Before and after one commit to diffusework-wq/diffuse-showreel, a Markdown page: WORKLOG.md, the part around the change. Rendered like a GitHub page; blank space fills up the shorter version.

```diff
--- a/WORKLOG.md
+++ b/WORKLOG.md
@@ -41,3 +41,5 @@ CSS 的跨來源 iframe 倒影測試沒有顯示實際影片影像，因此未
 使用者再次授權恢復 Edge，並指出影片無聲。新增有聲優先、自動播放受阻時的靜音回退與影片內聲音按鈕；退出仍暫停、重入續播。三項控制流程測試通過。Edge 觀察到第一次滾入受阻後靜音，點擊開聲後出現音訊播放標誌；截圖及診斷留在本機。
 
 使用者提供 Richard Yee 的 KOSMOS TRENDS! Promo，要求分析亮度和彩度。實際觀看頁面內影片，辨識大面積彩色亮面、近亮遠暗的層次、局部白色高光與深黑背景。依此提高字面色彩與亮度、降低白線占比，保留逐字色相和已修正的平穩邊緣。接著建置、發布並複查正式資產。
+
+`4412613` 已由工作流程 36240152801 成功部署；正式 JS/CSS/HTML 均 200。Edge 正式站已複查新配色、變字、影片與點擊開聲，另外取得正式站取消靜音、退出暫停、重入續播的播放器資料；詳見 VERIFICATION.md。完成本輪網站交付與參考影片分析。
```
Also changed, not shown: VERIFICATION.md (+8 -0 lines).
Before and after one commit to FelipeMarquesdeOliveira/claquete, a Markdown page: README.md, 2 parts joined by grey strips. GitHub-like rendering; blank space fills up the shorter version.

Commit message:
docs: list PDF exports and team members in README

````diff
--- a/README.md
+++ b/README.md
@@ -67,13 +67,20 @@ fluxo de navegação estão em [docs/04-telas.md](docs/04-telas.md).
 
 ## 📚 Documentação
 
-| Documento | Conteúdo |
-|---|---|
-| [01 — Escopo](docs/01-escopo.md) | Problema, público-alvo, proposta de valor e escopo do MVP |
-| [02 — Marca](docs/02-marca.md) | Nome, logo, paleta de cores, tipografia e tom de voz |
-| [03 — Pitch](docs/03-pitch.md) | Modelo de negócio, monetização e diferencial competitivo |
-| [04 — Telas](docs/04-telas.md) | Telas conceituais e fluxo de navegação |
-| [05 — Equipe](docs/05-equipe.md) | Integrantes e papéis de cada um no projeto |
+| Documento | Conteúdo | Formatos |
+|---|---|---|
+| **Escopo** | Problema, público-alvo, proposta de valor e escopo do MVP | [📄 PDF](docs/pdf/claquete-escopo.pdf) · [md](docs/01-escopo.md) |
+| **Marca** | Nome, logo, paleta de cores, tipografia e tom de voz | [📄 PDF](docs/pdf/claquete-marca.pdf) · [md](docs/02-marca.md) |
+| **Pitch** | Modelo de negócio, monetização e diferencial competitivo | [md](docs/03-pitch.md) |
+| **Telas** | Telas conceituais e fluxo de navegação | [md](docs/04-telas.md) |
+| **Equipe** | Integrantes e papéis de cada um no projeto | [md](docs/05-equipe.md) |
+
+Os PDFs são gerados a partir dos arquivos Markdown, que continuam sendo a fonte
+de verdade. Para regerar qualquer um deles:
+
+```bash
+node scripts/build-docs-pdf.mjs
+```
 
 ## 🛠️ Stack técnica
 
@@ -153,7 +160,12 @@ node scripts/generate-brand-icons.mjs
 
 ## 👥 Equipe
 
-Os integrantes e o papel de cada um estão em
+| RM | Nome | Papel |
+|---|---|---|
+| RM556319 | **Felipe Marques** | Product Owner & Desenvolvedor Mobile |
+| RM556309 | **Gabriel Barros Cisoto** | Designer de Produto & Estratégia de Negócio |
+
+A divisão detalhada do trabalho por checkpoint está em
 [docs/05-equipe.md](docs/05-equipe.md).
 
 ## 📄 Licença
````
□ □ □ □ □
PROMPT
Print each entry precisely. Include every line.

RESPONSE
Before and after one commit to diffusework-wq/diffuse-showreel, a Markdown page: WORKLOG.md, the part around the change. Rendered like a GitHub page; blank space fills up the shorter version.

```diff
--- a/WORKLOG.md
+++ b/WORKLOG.md
@@ -41,3 +41,5 @@ CSS 的跨來源 iframe 倒影測試沒有顯示實際影片影像，因此未
 使用者再次授權恢復 Edge，並指出影片無聲。新增有聲優先、自動播放受阻時的靜音回退與影片內聲音按鈕；退出仍暫停、重入續播。三項控制流程測試通過。Edge 觀察到第一次滾入受阻後靜音，點擊開聲後出現音訊播放標誌；截圖及診斷留在本機。
 
 使用者提供 Richard Yee 的 KOSMOS TRENDS! Promo，要求分析亮度和彩度。實際觀看頁面內影片，辨識大面積彩色亮面、近亮遠暗的層次、局部白色高光與深黑背景。依此提高字面色彩與亮度、降低白線占比，保留逐字色相和已修正的平穩邊緣。接著建置、發布並複查正式資產。
+
+`4412613` 已由工作流程 36240152801 成功部署；正式 JS/CSS/HTML 均 200。Edge 正式站已複查新配色、變字、影片與點擊開聲，另外取得正式站取消靜音、退出暫停、重入續播的播放器資料；詳見 VERIFICATION.md。完成本輪網站交付與參考影片分析。
```
Also changed, not shown: VERIFICATION.md (+8 -0 lines).
Before and after one commit to FelipeMarquesdeOliveira/claquete, a Markdown page: README.md, 2 parts joined by grey strips. GitHub-like rendering; blank space fills up the shorter version.

Commit message:
docs: list PDF exports and team members in README

````diff
--- a/README.md
+++ b/README.md
@@ -67,13 +67,20 @@ fluxo de navegação estão em [docs/04-telas.md](docs/04-telas.md).
 
 ## 📚 Documentação
 
-| Documento | Conteúdo |
-|---|---|
-| [01 — Escopo](docs/01-escopo.md) | Problema, público-alvo, proposta de valor e escopo do MVP |
-| [02 — Marca](docs/02-marca.md) | Nome, logo, paleta de cores, tipografia e tom de voz |
-| [03 — Pitch](docs/03-pitch.md) | Modelo de negócio, monetização e diferencial competitivo |
-| [04 — Telas](docs/04-telas.md) | Telas conceituais e fluxo de navegação |
-| [05 — Equipe](docs/05-equipe.md) | Integrantes e papéis de cada um no projeto |
+| Documento | Conteúdo | Formatos |
+|---|---|---|
+| **Escopo** | Problema, público-alvo, proposta de valor e escopo do MVP | [📄 PDF](docs/pdf/claquete-escopo.pdf) · [md](docs/01-escopo.md) |
+| **Marca** | Nome, logo, paleta de cores, tipografia e tom de voz | [📄 PDF](docs/pdf/claquete-marca.pdf) · [md](docs/02-marca.md) |
+| **Pitch** | Modelo de negócio, monetização e diferencial competitivo | [md](docs/03-pitch.md) |
+| **Telas** | Telas conceituais e fluxo de navegação | [md](docs/04-telas.md) |
+| **Equipe** | Integrantes e papéis de cada um no projeto | [md](docs/05-equipe.md) |
+
+Os PDFs são gerados a partir dos arquivos Markdown, que continuam sendo a fonte
+de verdade. Para regerar qualquer um deles:
+
+```bash
+node scripts/build-docs-pdf.mjs
+```
 
 ## 🛠️ Stack técnica
 
@@ -153,7 +160,12 @@ node scripts/generate-brand-icons.mjs
 
 ## 👥 Equipe
 
-Os integrantes e o papel de cada um estão em
+| RM | Nome | Papel |
+|---|---|---|
+| RM556319 | **Felipe Marques** | Product Owner & Desenvolvedor Mobile |
+| RM556309 | **Gabriel Barros Cisoto** | Designer de Produto & Estratégia de Negócio |
+
+A divisão detalhada do trabalho por checkpoint está em
 [docs/05-equipe.md](docs/05-equipe.md).
 
 ## 📄 Licença
````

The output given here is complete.